No 67 - Seiko SBCM023

At first glance the SBCM023 looks almost like a SKX-diver but there are actually quite a lot of details that differ when you break it down. For starters it is much smaller than a regular SKX. 38mm compared to 42mm. And I really think it felt tiny. Childish almost. The thing that makes it interesting in my opinion is the movement. It's a quartz movement with a perpetual calender meaning if you set it up correct you don't have to worry about the date change every second month and it even takes leap years into account which is pretty cool. The lume markes look ridicilous. Like tiny nipples. The bracelet rattled a lot and didn't feel solid at all. I wore mine on a nato strap the few hours it got to spend on my wrist.

I bought mine back in February 2011 for about $230. Didn't like it all. Remember it wasn't to easy to sell either. Today it would have gone like that. Finally a guy from Finland, who was in Sweden for work, e-mailed me and said he wanted it.

#67 - The Seiko SBCM023. Here on a nato.

On the bracelet.

Full set. Part of the Prospex family.

The SBCM023 is a JDM watch and has been quite difficult to find to a reasonable price since it was discontinued. As a men's diver's watch I think it's too small and it suits women or teenagers much better. There also is a pepsi version called SBCM025 and an orange version called SBCM029. 


© All pictures by a Watch Flipper's Diary unless noted.


No 66 & 160 – MKII LRRP

I first came in contact with MKII when googling for watch parts. Back in the days MKII sold a lot of parts for Seiko SKX-divers and various other watches with ETA-movements that could easily be changed. It turned out that MKII actually had an AD in Sweden located in the very southern parts of Sweden. Back then they carried all the different versions of the Blackwater, Stingray and Sea Fighter in stock. I really wanted to buy one but didn’t know which one. But then one day there was an ad about the upcoming LRRP. The influence from the classic Rolex Explorer II 1655 was what got me hooked. A classic design in a case with all the features from a modern diver’s watch. Perfect! There was only one problem. It was almost twice as expensive as the other models. Damn. 

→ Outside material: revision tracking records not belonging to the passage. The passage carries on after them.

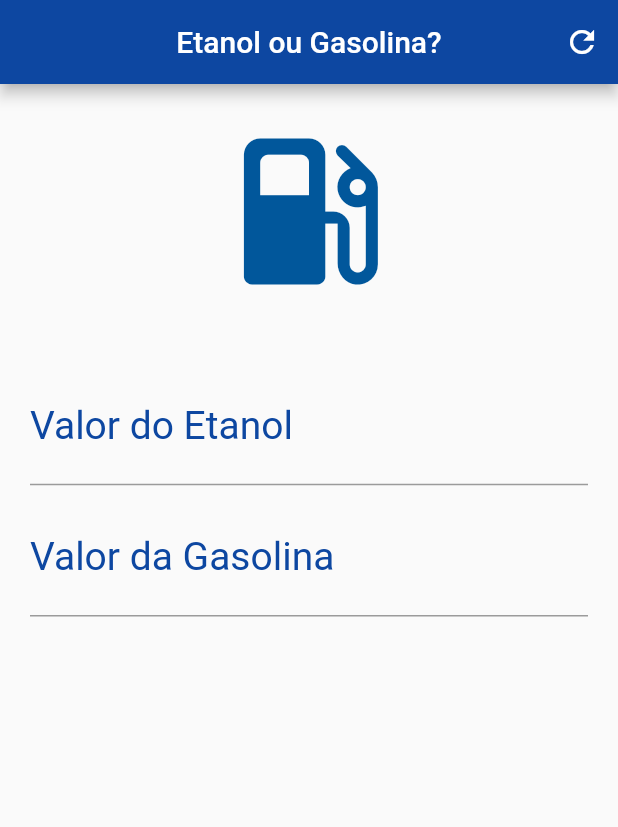
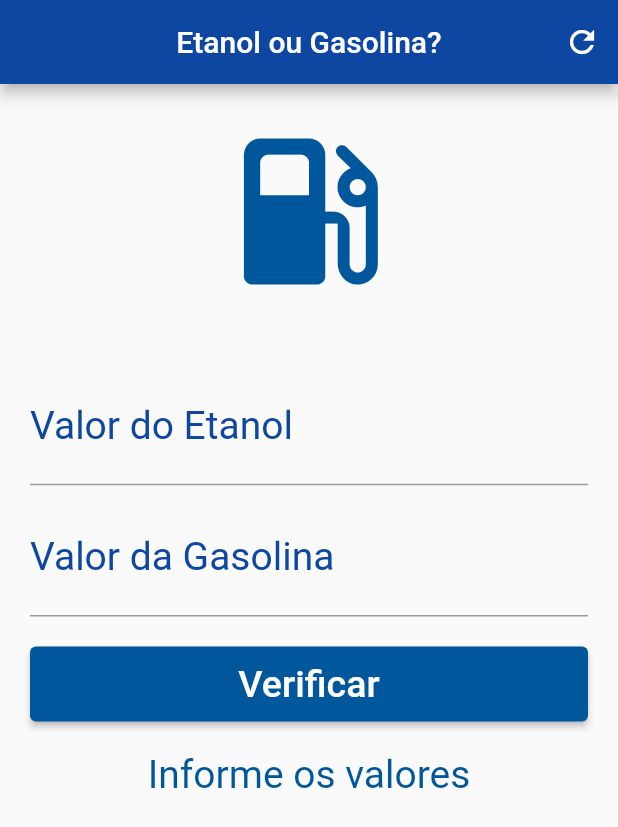
Before and after one commit to esantos1/2022-1-quinta_manha, a Flutter app: the screen it shows after launch, on a phone screen of 412 x 824 dp. Shown: the top 827 px of the screen. Run offline on Flutter 3.47's test engine with Material 2 defaults, Android fonts, the phone set to English and light mode, and no system bars.

Commit message:
Finalziação do projeto

```diff
--- a/etanol_gasolina/lib/main.dart
+++ b/etanol_gasolina/lib/main.dart
@@ -1,6 +1,6 @@
 import 'package:flutter/material.dart';
 
-void main(List<String> args) {
+void main() {
   runApp(const MaterialApp(home: Home(), debugShowCheckedModeBanner: false));
 }
 
@@ -12,6 +12,31 @@ class Home extends StatefulWidget {
 }
 
 class _HomeState extends State<Home> {
+  TextEditingController etanolController = TextEditingController();
+  TextEditingController gasolinaController = TextEditingController();
+  String _resultado = "Informe os valores";
+  GlobalKey<FormState> _formKey = GlobalKey<FormState>();
+
+  void _reset() {
+    gasolinaController.text = "";
+    etanolController.text = "";
+    setState(() {
+      _resultado = "Informe os valores";
+    });
+  }
+
+  void _calculaCombustivelIdeal() {
+    double vEtanol = double.parse(etanolController.text.replaceAll(',', '.'));
+    double vGasolina =
+        double.parse(gasolinaController.text.replaceAll(',', '.'));
+    double propocao = vEtanol / vGasolina;
+    //se a proporção for menor que 0.7, deve-se abastecer com etanol. Caso contrário, gasolina
+    setState(() {
+      _resultado =
+          (propocao <= 0.7) ? "Abasteça com Etanol" : "Abasteça com Gasolina";
+    });
+  }
+
   @override
   Widget build(BuildContext context) {
     return Scaffold(
@@ -23,11 +48,17 @@ class _HomeState extends State<Home> {
           backgroundColor: Colors.blue[900],
           centerTitle: true,
           actions: [
-          IconButton(onPressed: () {}, icon: const Icon(Icons.refresh))
+            IconButton(
+                onPressed: () {
+                  _reset();
+                },
+                icon: const Icon(Icons.refresh))
           ],
         ),
         body: SingleChildScrollView(
             padding: const EdgeInsets.fromLTRB(20, 0, 20, 0),
+            child: Form(
+              key: _formKey,
               child: Column(
                   crossAxisAlignment: CrossAxisAlignment.stretch,
                   children: [
@@ -39,27 +70,76 @@ class _HomeState extends State<Home> {
                     ),
                     const SizedBox(height: 40),
                     TextFormField(
+                      controller: etanolController,
+                      validator: (value) {
+                        if (value == null || value.isEmpty) {
+                          return "Informe corretamente o valor do etanol";
+                        } else {
+                          if (double.tryParse(value) != null) {
+                            if (double.parse(value.toString()) <= 0) {
+                              return "O valor precisa ser positivo!";
+                            }
+                          }
+                          return null;
+                        }
+                      },
                       textAlign: TextAlign.center,
                       keyboardType:
                           const TextInputType.numberWithOptions(decimal: true),
                       decoration: InputDecoration(
                           labelText: 'Valor do Etanol',
-                    labelStyle: TextStyle(color: Colors.blue[900])),
-                style: TextStyle(color: Colors.lightBlue[800], fontSize: 26),
+                          labelStyle: TextStyle(color: Colors.blue[900]),
+                          errorStyle: const TextStyle(fontSize: 16)),
+                      style:
+                          TextStyle(color: Colors.lightBlue[800], fontSize: 26),
                     ),
                     const SizedBox(height: 10),
                     TextFormField(
+                        controller: gasolinaController,
+                        validator: (value) {
+                          if (value == null || value.isEmpty) {
+                            return "Informe corretamente o valor da gasolina";
+                          } else {
+                            if (double.tryParse(value) != null) {
+                              if (double.parse(value.toString()) <= 0) {
+                                return "O valor precisa ser positivo!";
+                              }
+                            }
+                            return null;
+                          }
+                        },
                         textAlign: TextAlign.center,
-                keyboardType:
-                    const TextInputType.numberWithOptions(decimal: true),
+                        keyboardType: const TextInputType.numberWithOptions(
+                            decimal: true),
                         decoration: InputDecoration(
                             labelText: 'Valor da Gasolina',
-                    labelStyle: TextStyle(color: Colors.blue[900])),
-                style: TextStyle(color: Colors.lightBlue[800], fontSize: 26),
+                            labelStyle: TextStyle(color: Colors.blue[900]),
+                            errorStyle: const TextStyle(fontSize: 16)),
+                        style: TextStyle(
+                            color: Colors.lightBlue[800], fontSize: 26)),
+                    Padding(
+                        padding: const EdgeInsets.only(top: 20.0, bottom: 20.0),
+                        child: SizedBox(
+                            height: 50.0,
+                            child: ElevatedButton(
+                                onPressed: () {
+                                  if (_formKey.currentState!.validate()) {
+                                    _calculaCombustivelIdeal();
+                                  }
+                                },
+                                child: const Text("Verificar",
+                                    style: TextStyle(
+                                        color: Colors.white, fontSize: 25)),
+                                style: ElevatedButton.styleFrom(
+                                  primary: Colors.lightBlue[900],
+                                )))),
+                    Text(
+                      _resultado,
+                      textAlign: TextAlign.center,
+                      style: TextStyle(
+                          color: Colors.lightBlue[900], fontSize: 26.0),
                     )
-            ],
-          )),
-      //paramos aqui...
-    );
+                  ]),
+            )));
   }
 }
```
Lines whose indentation alone changed are shown as unchanged.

Anyhow. I started looking for a used one and one day in February 2010 a well known Swedish watch enthusiast had put up one for sale. It was still quite expensive so I sent him an offer and crossed my fingers. To my surprise it totally backfired and he felt very offended and started to ignore my e-mails even though the watch never got sold. It wasn’t until almost a year later in January 2011 when he bumped his old for-sale-ad, were he also lowered the price to the same offer I had given him in my first attempt, that I tried to contact him again. This time he replied! We met up and I finally got to buy the watch. It turned out the seller was a really interesting person with a true passion for watches and I’ve purchased more watches from him during the years over some funny conversations.

#66 – The MKII LRRP.
Inside its box.

On the Lake Zürich going all in Swiss with a beer in one hand and a bratwurst and a piece of bread in the other. LRRP on the wrist.
Blurry pic but the LRRP is visible.
At the Zürich Airport with the super thick annual Uhrenkatalog 2011 in my lap.

I really liked the LRRP. Quite large with its 42mm but it wore well. I preferred it on the rubber. I’m allergic to the kind of “smooth” end link pieces this bracelet has. Two years later I found another used one to a much lower price than the first one and had to buy it just for the cause. Removed the bracelet immediately and put it on a Victorinox Dive Master rubber. Looked great in my opinion.

#160 – The second one on the Victorinox rubber.

I dig the MKII line-up and I’ve had the majority of them. Alright, they might be homages with a pretty close resemblance to the original but they are not copies. The quality is top notch compared to the price. I’ve never had the opportunity to purchase a new one directly from the legendary Bill Yao, founder of MKII Watches. I’ve always missed out on the pre-orders and have therefore searched for used ones. The models that are no longer in production are becoming ridiculously expensive on the second hand market and if you come across one to a decent price it might very well be a good investment.

© All pictures by a Watch Flipper's Diary unless noted.